Go through the entries below and count the lines holding the word "breadth". Reply with only the number, please.

*** DATA FOR REVIEW ***

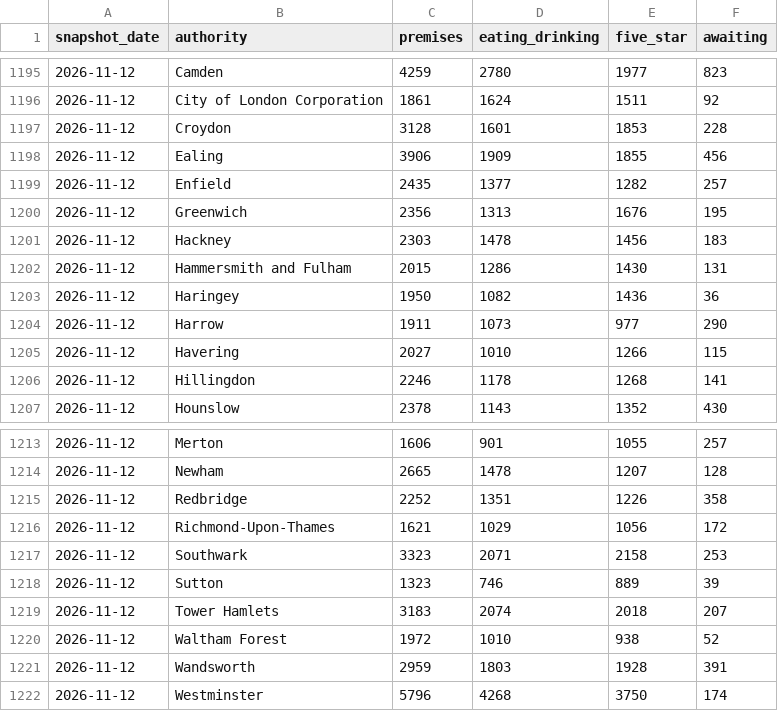
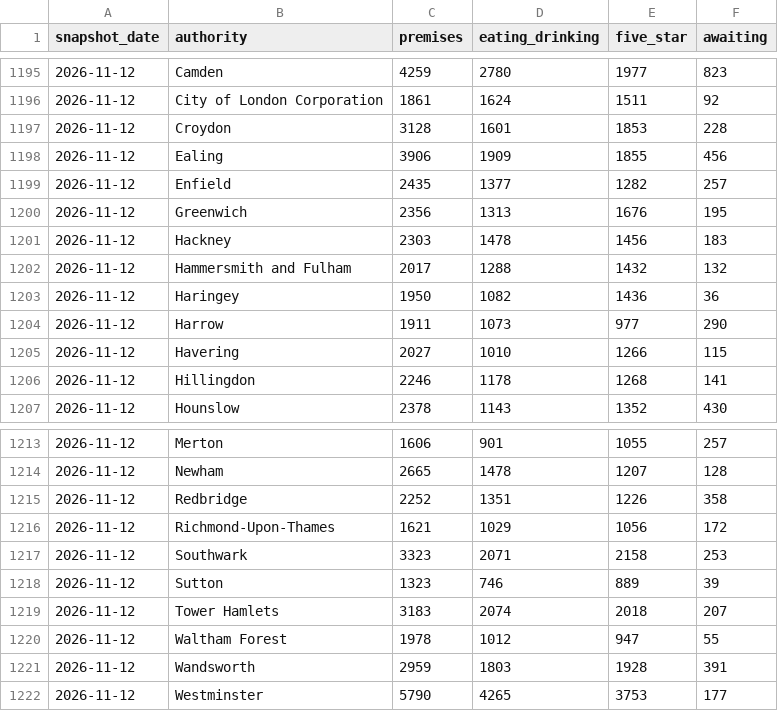
Before and after one commit to cloudcruncher/london-pulse, a CSV file: data/history.csv, drawn as a sheet; only a part is shown, gaps mark what is left out.

```diff
--- a/data/history.csv
+++ b/data/history.csv
@@ -1201,3 +1201,3 @@ snapshot_date,authority,premises,eating_drinking,five_star,awaiting
 2026-11-12,Hackney,2303,1478,1456,183
-2026-11-12,Hammersmith and Fulham,2015,1286,1430,131
+2026-11-12,Hammersmith and Fulham,2017,1288,1432,132
 2026-11-12,Haringey,1950,1082,1436,36
@@ -1219,4 +1219,4 @@ snapshot_date,authority,premises,eating_drinking,five_star,awaiting
 2026-11-12,Tower Hamlets,3183,2074,2018,207
-2026-11-12,Waltham Forest,1972,1010,938,52
+2026-11-12,Waltham Forest,1978,1012,947,55
 2026-11-12,Wandsworth,2959,1803,1928,391
-2026-11-12,Westminster,5796,4268,3750,174
+2026-11-12,Westminster,5790,4265,3753,177
```
Also changed, not shown: 10 other files.
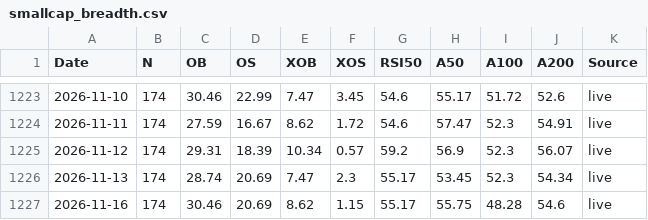
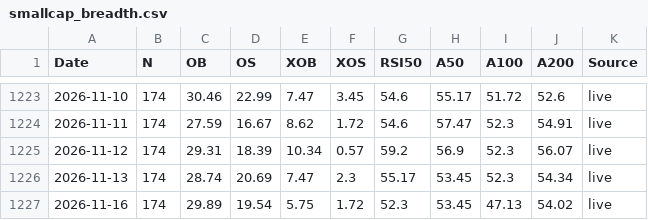
Before and after one commit to Markmark5/Database, a CSV file: data/breadth/smallcap_breadth.csv, drawn as a sheet; only a part is shown, gaps mark what is left out.

```diff
--- a/data/breadth/smallcap_breadth.csv
+++ b/data/breadth/smallcap_breadth.csv
@@ -1226,2 +1226,2 @@ Date,N,OB,OS,XOB,XOS,RSI50,A50,A100,A200,Source
 2026-11-13,174,28.74,20.69,7.47,2.3,55.17,53.45,52.3,54.34,live
-2026-11-16,174,30.46,20.69,8.62,1.15,55.17,55.75,48.28,54.6,live
+2026-11-16,174,29.89,19.54,5.75,1.72,52.3,53.45,47.13,54.02,live
```
Also changed, not shown: data/breadth/ftse250_breadth.csv, data/breadth/ftse250_latest.csv, 2 other files.
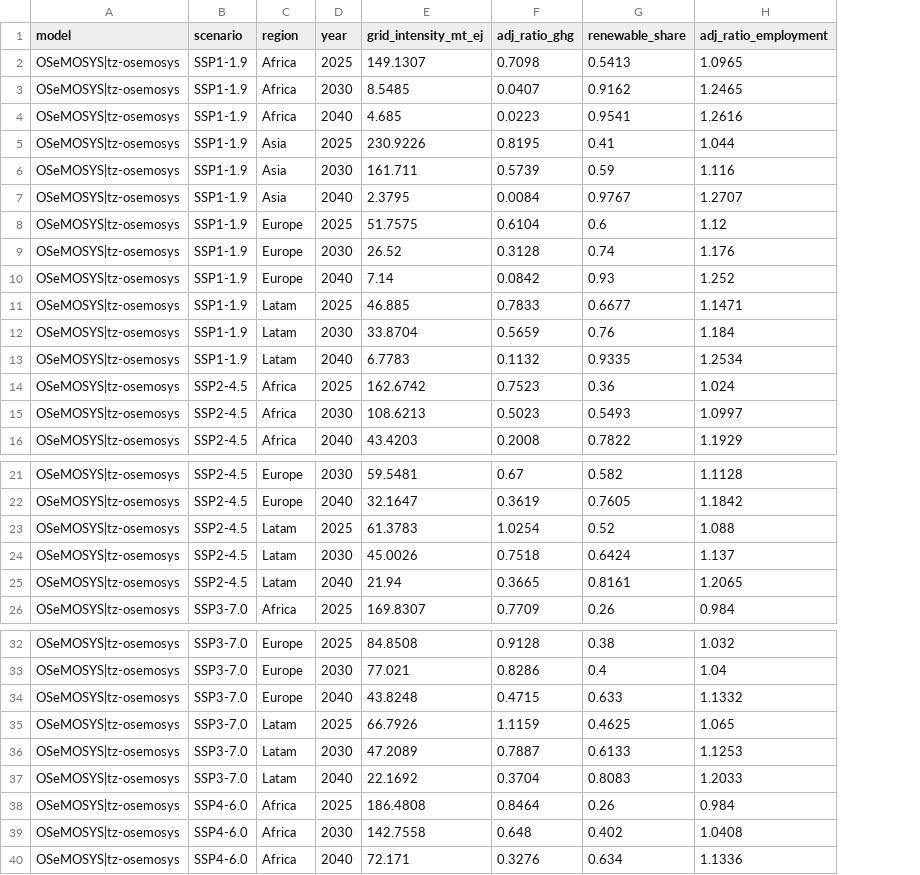
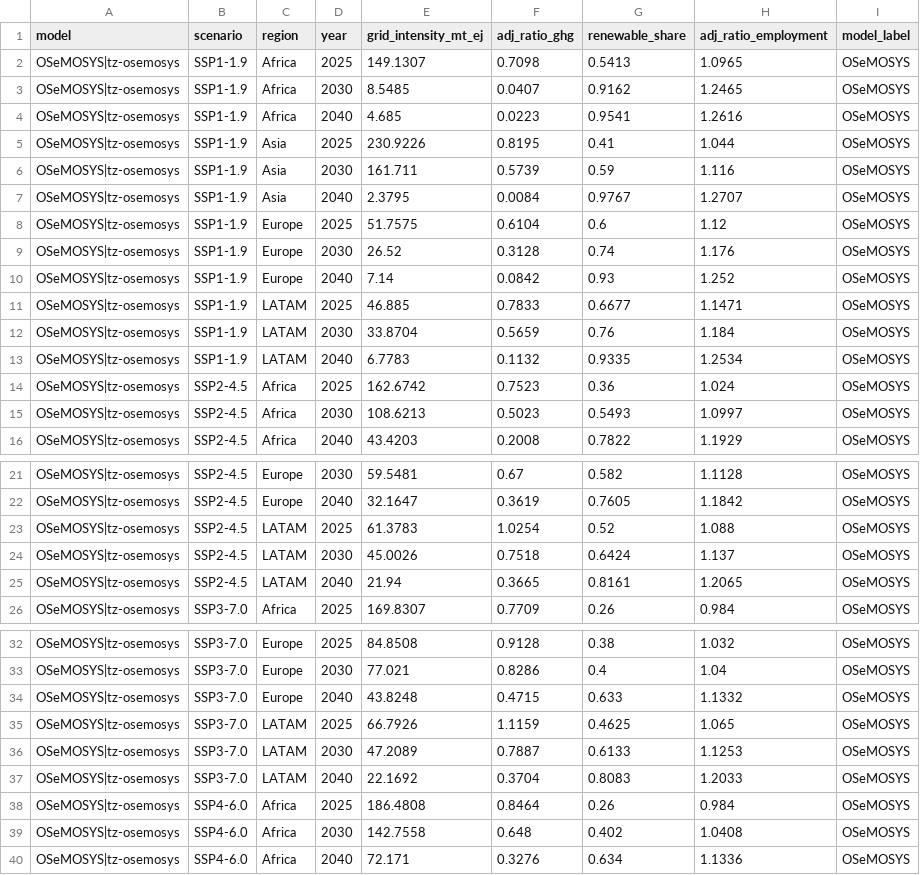
Before and after one commit to Greenings/transitionvaluation, a CSV file: project_assessment/results/scenario_adjustment.csv, drawn as a sheet; only a part is shown, gaps mark what is left out; the diff covers the shown part only; the diff names each change by its address in the sheet, - before the commit and + after, or states it on an @@ line.

```diff
--- a/project_assessment/results/scenario_adjustment.csv
+++ b/project_assessment/results/scenario_adjustment.csv
+column I (model_label), rows 2-16: all OSeMOSYS; rows 21-26: all OSeMOSYS; rows 32-40: all OSeMOSYS
-C11:C13 (region): Latam
+C11:C13 (region): LATAM
-C23:C25 (region): Latam
+C23:C25 (region): LATAM
-C35:C37 (region): Latam
+C35:C37 (region): LATAM
```
Also changed, not shown: 6 edited cells elsewhere in this file, 2 other files.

***

OUTPUT BELOW —
4